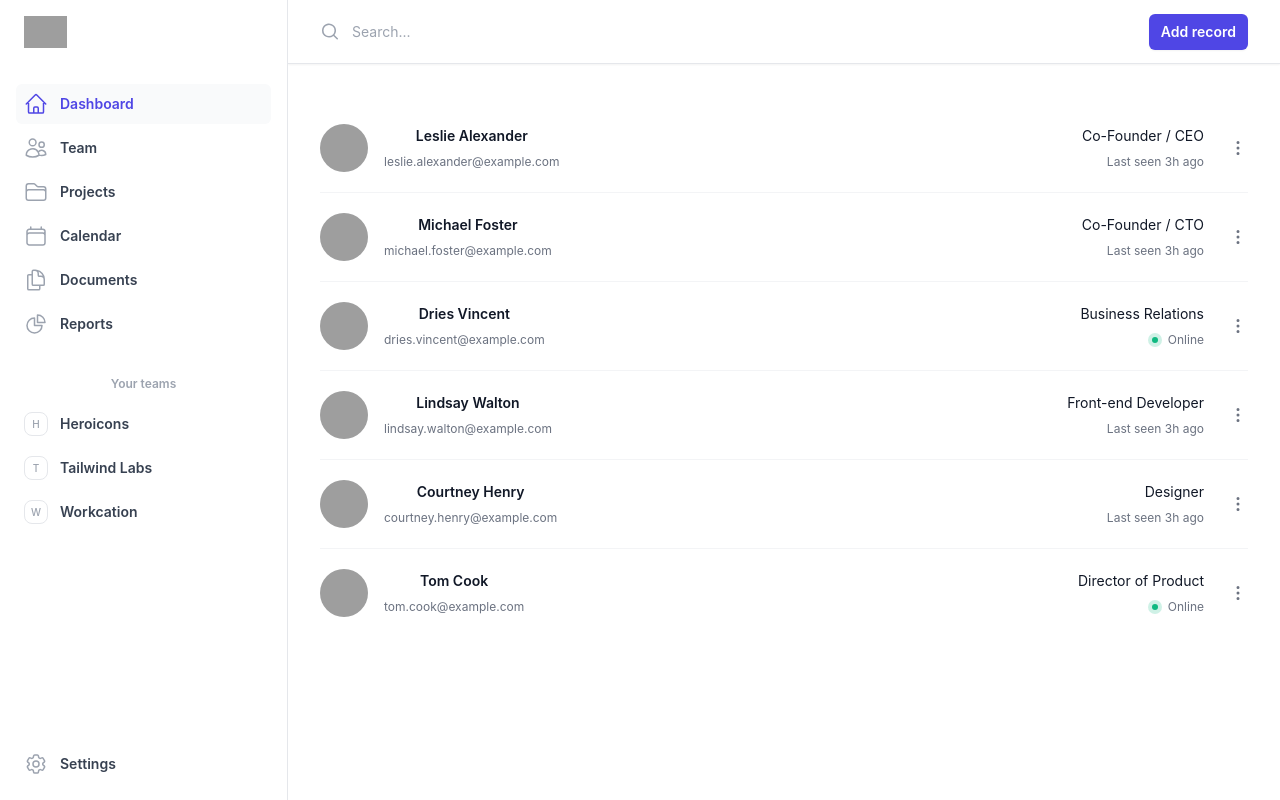
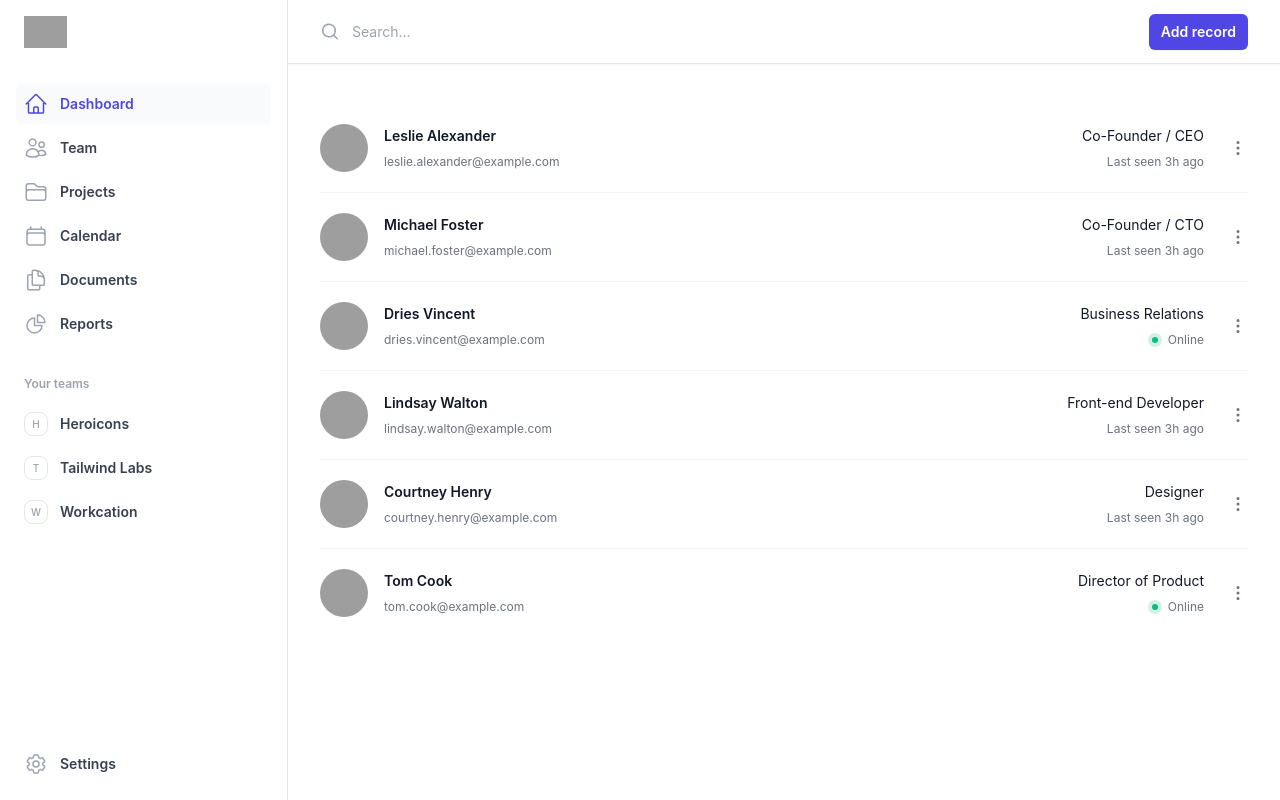
Before and after one commit to Jarae-MacyMan/MERN-project, a React (Create React App) app in the folder client/: page / in a window 1280 px wide. Built offline with nearby package versions, Linux system fonts and the light colour scheme; grey boxes are pictures that could not be loaded.

Commit message:
Adding detail view

```diff
--- a/client/package.json
+++ b/client/package.json
@@ -13,6 +13,7 @@
     "postcss": "^8.4.33",
     "react": "^18.2.0",
     "react-dom": "^18.2.0",
+    "react-router-dom": "^6.22.0",
     "react-scripts": "5.0.1",
     "tailwindcss": "^3.4.1",
     "web-vitals": "^2.1.4"
--- a/client/src/App.js
+++ b/client/src/App.js
@@ -1,20 +1,79 @@
-import "./App.css";
+import { BrowserRouter, Routes, Route } from "react-router-dom";
 import Homescreen from "./components/Homescreen";
+import DetailView from "./components/DetailView";
 
-import { useApi } from "./hooks/use-api";
+const people = [
+  {
+    name: "Leslie Alexander",
+    email: "leslie.alexander@example.com",
+    role: "Co-Founder / CEO",
+    imageUrl:
+      "https://images.unsplash.com/photo-1494790108377-be9c29b29330?ixlib=rb-1.2.1&ixid=eyJhcHBfaWQiOjEyMDd9&auto=format&fit=facearea&facepad=2&w=256&h=256&q=80",
+    href: "#",
+    lastSeen: "3h ago",
+    lastSeenDateTime: "2023-01-23T13:23Z",
+  },
+  {
+    name: "Michael Foster",
+    email: "michael.foster@example.com",
+    role: "Co-Founder / CTO",
+    imageUrl:
+      "https://images.unsplash.com/photo-1519244703995-f4e0f30006d5?ixlib=rb-1.2.1&ixid=eyJhcHBfaWQiOjEyMDd9&auto=format&fit=facearea&facepad=2&w=256&h=256&q=80",
+    href: "#",
+    lastSeen: "3h ago",
+    lastSeenDateTime: "2023-01-23T13:23Z",
+  },
+  {
+    name: "Dries Vincent",
+    email: "dries.vincent@example.com",
+    role: "Business Relations",
+    imageUrl:
+      "https://images.unsplash.com/photo-1506794778202-cad84cf45f1d?ixlib=rb-1.2.1&ixid=eyJhcHBfaWQiOjEyMDd9&auto=format&fit=facearea&facepad=2&w=256&h=256&q=80",
+    href: "#",
+    lastSeen: null,
+  },
+  {
+    name: "Lindsay Walton",
+    email: "lindsay.walton@example.com",
+    role: "Front-end Developer",
+    imageUrl:
+      "https://images.unsplash.com/photo-1517841905240-472988babdf9?ixlib=rb-1.2.1&ixid=eyJhcHBfaWQiOjEyMDd9&auto=format&fit=facearea&facepad=2&w=256&h=256&q=80",
+    href: "#",
+    lastSeen: "3h ago",
+    lastSeenDateTime: "2023-01-23T13:23Z",
+  },
+  {
+    name: "Courtney Henry",
+    email: "courtney.henry@example.com",
+    role: "Designer",
+    imageUrl:
+      "https://images.unsplash.com/photo-1438761681033-6461ffad8d80?ixlib=rb-1.2.1&ixid=eyJhcHBfaWQiOjEyMDd9&auto=format&fit=facearea&facepad=2&w=256&h=256&q=80",
+    href: "#",
+    lastSeen: "3h ago",
+    lastSeenDateTime: "2023-01-23T13:23Z",
+  },
+  {
+    name: "Tom Cook",
+    email: "tom.cook@example.com",
+    role: "Director of Product",
+    imageUrl:
+      "https://images.unsplash.com/photo-1472099645785-5658abf4ff4e?ixlib=rb-1.2.1&ixid=eyJhcHBfaWQiOjEyMDd9&auto=format&fit=facearea&facepad=2&w=256&h=256&q=80",
+    href: "#",
+    lastSeen: null,
+  },
+];
 
 function App() {
-  const { response } = useApi();
-
   return (
-    // <div className="App bg-blue-500 text-white p-4">
-    //   <header className="App-header">
-    //     <p>{response}</p>
-    //   </header>
-    // </div>
-    <div className="App">
-      <Homescreen />
-    </div>
+    <BrowserRouter>
+      <Routes>
+        <Route path="/" element={<Homescreen people={people} />} />
+        <Route
+          path="/detail/:personId"
+          element={<DetailView people={people} />}
+        />
+      </Routes>
+    </BrowserRouter>
   );
 }
 
--- /dev/null
+++ b/client/src/components/DetailView.js
@@ -0,0 +1,27 @@
+// DetailView.js
+import { useParams, Link } from "react-router-dom";
+
+const DetailView = ({ people }) => {
+  const { personId } = useParams();
+
+  // Check if 'people' is an array and 'personId' is a valid index
+  if (!Array.isArray(people) || !people[personId]) {
+    return <div>Person not found or invalid data</div>;
+  }
+
+  const person = people[personId];
+
+  return (
+    <div>
+      <h1>{person.name}</h1>
+      {/* Display more details about the person here */}
+      <Link to="/">
+        <button className="mt-4 rounded bg-blue-500 py-2 px-4 font-bold text-white hover:bg-blue-700">
+          Go back to homepage
+        </button>
+      </Link>
+    </div>
+  );
+};
+
+export default DetailView;
--- a/client/src/components/Homescreen.js
+++ b/client/src/components/Homescreen.js
@@ -54,68 +54,7 @@ function classNames(...classes) {
   return classes.filter(Boolean).join(" ");
 }
 
-const people = [
-  {
-    name: "Leslie Alexander",
-    email: "leslie.alexander@example.com",
-    role: "Co-Founder / CEO",
-    imageUrl:
-      "https://images.unsplash.com/photo-1494790108377-be9c29b29330?ixlib=rb-1.2.1&ixid=eyJhcHBfaWQiOjEyMDd9&auto=format&fit=facearea&facepad=2&w=256&h=256&q=80",
-    href: "#",
-    lastSeen: "3h ago",
-    lastSeenDateTime: "2023-01-23T13:23Z",
-  },
-  {
-    name: "Michael Foster",
-    email: "michael.foster@example.com",
-    role: "Co-Founder / CTO",
-    imageUrl:
-      "https://images.unsplash.com/photo-1519244703995-f4e0f30006d5?ixlib=rb-1.2.1&ixid=eyJhcHBfaWQiOjEyMDd9&auto=format&fit=facearea&facepad=2&w=256&h=256&q=80",
-    href: "#",
-    lastSeen: "3h ago",
-    lastSeenDateTime: "2023-01-23T13:23Z",
-  },
-  {
-    name: "Dries Vincent",
-    email: "dries.vincent@example.com",
-    role: "Business Relations",
-    imageUrl:
-      "https://images.unsplash.com/photo-1506794778202-cad84cf45f1d?ixlib=rb-1.2.1&ixid=eyJhcHBfaWQiOjEyMDd9&auto=format&fit=facearea&facepad=2&w=256&h=256&q=80",
-    href: "#",
-    lastSeen: null,
-  },
-  {
-    name: "Lindsay Walton",
-    email: "lindsay.walton@example.com",
-    role: "Front-end Developer",
-    imageUrl:
-      "https://images.unsplash.com/photo-1517841905240-472988babdf9?ixlib=rb-1.2.1&ixid=eyJhcHBfaWQiOjEyMDd9&auto=format&fit=facearea&facepad=2&w=256&h=256&q=80",
-    href: "#",
-    lastSeen: "3h ago",
-    lastSeenDateTime: "2023-01-23T13:23Z",
-  },
-  {
-    name: "Courtney Henry",
-    email: "courtney.henry@example.com",
-    role: "Designer",
-    imageUrl:
-      "https://images.unsplash.com/photo-1438761681033-6461ffad8d80?ixlib=rb-1.2.1&ixid=eyJhcHBfaWQiOjEyMDd9&auto=format&fit=facearea&facepad=2&w=256&h=256&q=80",
-    href: "#",
-    lastSeen: "3h ago",
-    lastSeenDateTime: "2023-01-23T13:23Z",
-  },
-  {
-    name: "Tom Cook",
-    email: "tom.cook@example.com",
-    role: "Director of Product",
-    imageUrl:
-      "https://images.unsplash.com/photo-1472099645785-5658abf4ff4e?ixlib=rb-1.2.1&ixid=eyJhcHBfaWQiOjEyMDd9&auto=format&fit=facearea&facepad=2&w=256&h=256&q=80",
-    href: "#",
-    lastSeen: null,
-  },
-];
-
-export default function Example() {
+const Homescreen = ({ people }) => {
   const [sidebarOpen, setSidebarOpen] = useState(false);
   const [searchInput, setSearchInput] = useState("");
 
@@ -433,4 +372,6 @@ export default function Example() {
       </div>
     </>
   );
-}
+};
+
+export default Homescreen;
--- a/client/src/components/ListView.js
+++ b/client/src/components/ListView.js
@@ -1,6 +1,7 @@
 import { Fragment } from "react";
 import { Menu, Transition } from "@headlessui/react";
 import { EllipsisVerticalIcon } from "@heroicons/react/20/solid";
+import { Link } from "react-router-dom";
 
 function classNames(...classes) {
   return classes.filter(Boolean).join(" ");
@@ -9,7 +10,7 @@ function classNames(...classes) {
 export default function ListView({ people }) {
   return (
     <ul role="list" className="divide-y divide-gray-100">
-      {people.map((person) => (
+      {people.map((person, index) => (
         <li key={person.email} className="flex justify-between gap-x-6 py-5">
           <div className="flex min-w-0 gap-x-4">
             <img
@@ -19,9 +20,9 @@ export default function ListView({ people }) {
             />
             <div className="min-w-0 flex-auto">
               <p className="text-sm font-semibold leading-6 text-gray-900">
-                <a href={person.href} className="hover:underline">
+                <Link to={`/detail/${index}`} className="hover:underline">
                   {person.name}
-                </a>
+                </Link>
               </p>
               <p className="mt-1 flex text-xs leading-5 text-gray-500">
                 <a
```
Also changed, not shown: 1 other file (tests, documents, lock files or other folders).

-*-*-

__TASK PROMPT__:
Line count for "personId": report how many lines in the data above include it, with no other words.

__PROBLEM SOLUTION__:
5